The seismic change of 6G Flagship
Before 6G Flagship, Latva-aho had been considering his options in terms of his work. He had purposefully been taking a back seat and was thinking about how to make the most of his Academy Professorship. Maybe he would be go abroad for a longer time? Maybe he would ease up his busy schedule? Maybe he could take his time in deciding what to do next? Then he received the news that would jolt the entire University.
”We felt euphoric. We couldn't believe that we had been selected. That this amount of funding was secured. The first few months were a blur to us all, it was very unreal. It was very joyful, of course, but a huge change at the same time,” Latva-aho reminisces.
Everybody sprang into action. Plans were made by the week. How to ramp up this huge research effort, how to communicate about it, how to get international exposure.
”We rolled up our sleeves and went to work. We wanted to get everything up and running first and foremost and build up our international reach and scope during the second year of operation. Then, the U.S. President tweeted about 6G and Oulu and there we were, thrust in the spotlight. Things accelerated from there”, Latva-aho says.
While everything was growing exponentially, the speed of things also took its toll eventually. Latva-aho found himself traveling all over the world at a hectic pace, hitting conferences, networking, setting up collaborations, bridging academia and industry. Suddenly, Oulu was one of the epicenters of 6G research, and Latva-aho was in high demand.

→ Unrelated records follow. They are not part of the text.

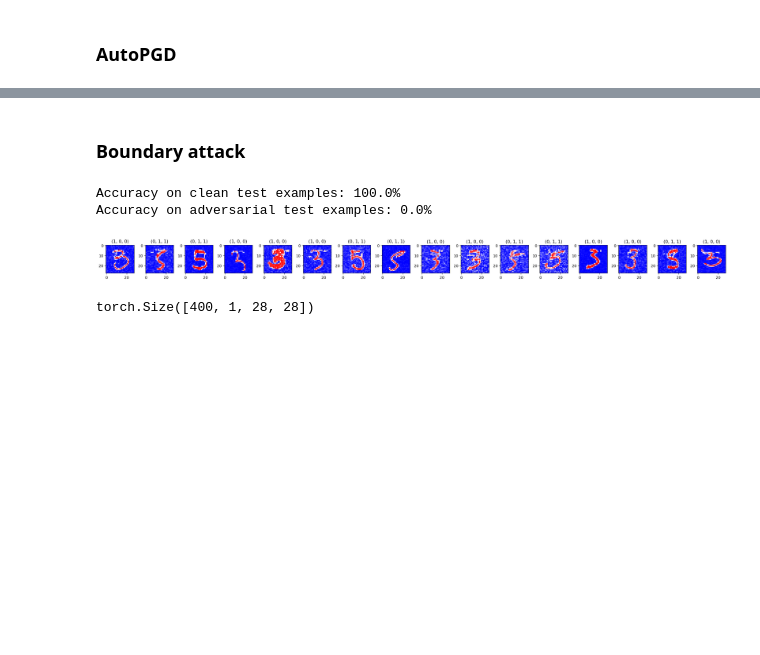
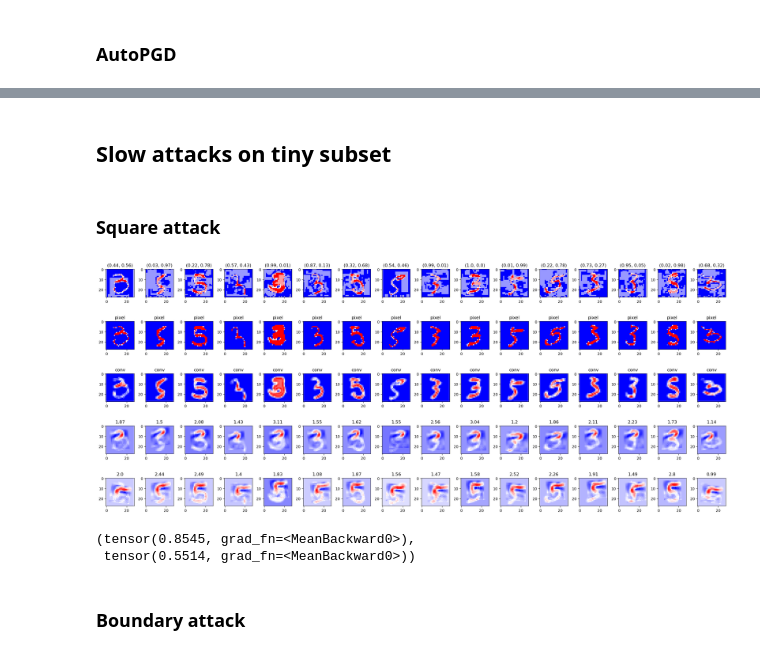
Before and after one commit to 314-Foundation/white-box-nn, a Jupyter notebook: jupyter/main.ipynb, the cells around one changed output, grey strips where cells are left out. Cells and saved outputs as stored; diff of their text form; code cells hidden in the pictures; blank space fills up the shorter version.

```diff
--- a/jupyter/main.ipynb
+++ b/jupyter/main.ipynb
@@ -440,39 +436,22 @@ KeyboardInterrupt:
+# %% [markdown]
+## Slow attacks on tiny subset
+# %% [markdown]
+### Square attack
+# %%
+classifier = get_classifier(model)
+attack = SquareAttack(estimator=classifier, norm=np.inf, max_iter=5000, eps=EPS, p_init=0.8, nb_restarts=5)
+x_test_adv_small, y_tests_small = perform_attack(classifier, attack, x_test_small, y_test_small)
+
+xx = x_test_adv_small
+layer_vis, labels = visualize_processing_steps(bb, xx)
+hh.plot_example(layer_vis, y=labels, n_row=5)
+# %% [output]
+[figure, added]
+# %%
+corr, miss = compute_confidence(model(x_test_adv), y_test_small)
+corr.mean(), miss.mean()
+# %% [output]
+(tensor(0.8545, grad_fn=<MeanBackward0>),
+ tensor(0.5514, grad_fn=<MeanBackward0>))
 # %% [markdown]
 ### Boundary attack
-# %%
-classifier = PyTorchClassifier(
-    model=model,
-    clip_values=(0, 1),
-    loss=torch.nn.CrossEntropyLoss(),
-    optimizer=model.configure_optimizers(),
-    input_shape=IMG_SHAPE,
-    nb_classes=N_CLASSES,
-)
-
-targeted = False
-attack = BoundaryAttack(estimator=classifier, targeted=targeted, min_epsilon=0.0, max_iter=1000)
-# attack = BoundaryAttack(estimator=classifier, targeted=targeted, min_epsilon=0.0, max_iter=1000, init_size=100, sample_size=100, delta=0.1, epsilon=0.1)
-x_test_adv = torch.from_numpy(attack.generate(x=x_test_small.cpu().numpy()))#, y=torch.fmod(y_test + 1, N_CLASSES))
-# x_test_adv = attack.generate(x=x_test.numpy(), y=torch.fmod(y_test + 1, N_CLASSES))
-
-predictions = classifier.predict(x_test_small.cpu())
-correct = np.argmax(predictions, axis=1) == y_test_small.numpy()
-accuracy = np.sum(correct) / len(y_test_small)
-print("Accuracy on clean test examples: {}%".format(accuracy * 100))
-
-predictions_adv = classifier.predict(x_test_adv)
-correct_adv = np.argmax(predictions_adv, axis=1) == y_test_small.numpy()
-accuracy_adv = np.sum(correct & correct_adv) / len(y_test_small)
-print("Accuracy on adversarial test examples: {}%".format(accuracy_adv * 100))
-
-# hh.plot_example(x_test_adv, list(zip(np.argmax(predictions_adv, axis=1), y_test.numpy(), np.argmax(predictions, axis=1))), n_row=5, n_col=1)
-y_tests = list(zip(np.argmax(predictions_adv, axis=1), y_test_small.numpy(), np.argmax(predictions, axis=1)))
-hh.plot_example(x_test_adv, y_tests, n_row=1)
-# %% [output]
-Accuracy on clean test examples: 100.0%
-Accuracy on adversarial test examples: 0.0%
-[figure, removed]
-# %%
-x_test.shape
-# %% [output]
-torch.Size([400, 1, 28, 28])
```
Also changed, not shown: parts of 30 cells of this notebook, 1 other file.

”I've never been afraid of work, and this opportunity energized me. I was really excited but eventually I also felt exhausted and suffocated. The workload was too much. But we have an incredibly wonderful team of people, and we share responsibilities and the workload. It's all of us driving this forward”, Latva-aho muses.
What's in store for the future?
The exceptional circumstances that have defined this year have impacted 6G Flagship like the entire world. Everybody has been working remotely and the second 6G Summit was held virtually, a change in plans that happened in a matter of weeks, if not days. Travel days dropped to zero for Latva-aho, which is something he welcomes. This means more chances to re-energize in nature, which is very important for him. He has been an avid fisherman since childhood, and he often wakes up early in the morning to check the nets before getting to work. In the winter he likes to ski cross-country, and he says he has worked out many work-related problems while in the woods, listening to nature, observing the animals.
A well-balanced life leads to an ability to focus clearly. Latva-aho is as ambitious as ever and still not one to take the easy way out. There are new and exciting things happening at the Flagship and the momentum is not only maintained but gained. But all the while he is keeping an eye on the future.
”I told the core team at the Flagship that, look, by the end of the program we have to have the next generation of professors ready to take on the responsibility. We will have to be in a situation where they will take the torch and kick us old-timers out. And from what I can see now, things are looking very good”, Latva-aho says.
Academy Professor Matti Latva-aho is familiar not only with communication networks but also with fishing nets (Bay of Bothnia).
Text&photo: Janne-Pekka Manninen
Last updated: 12.6.2020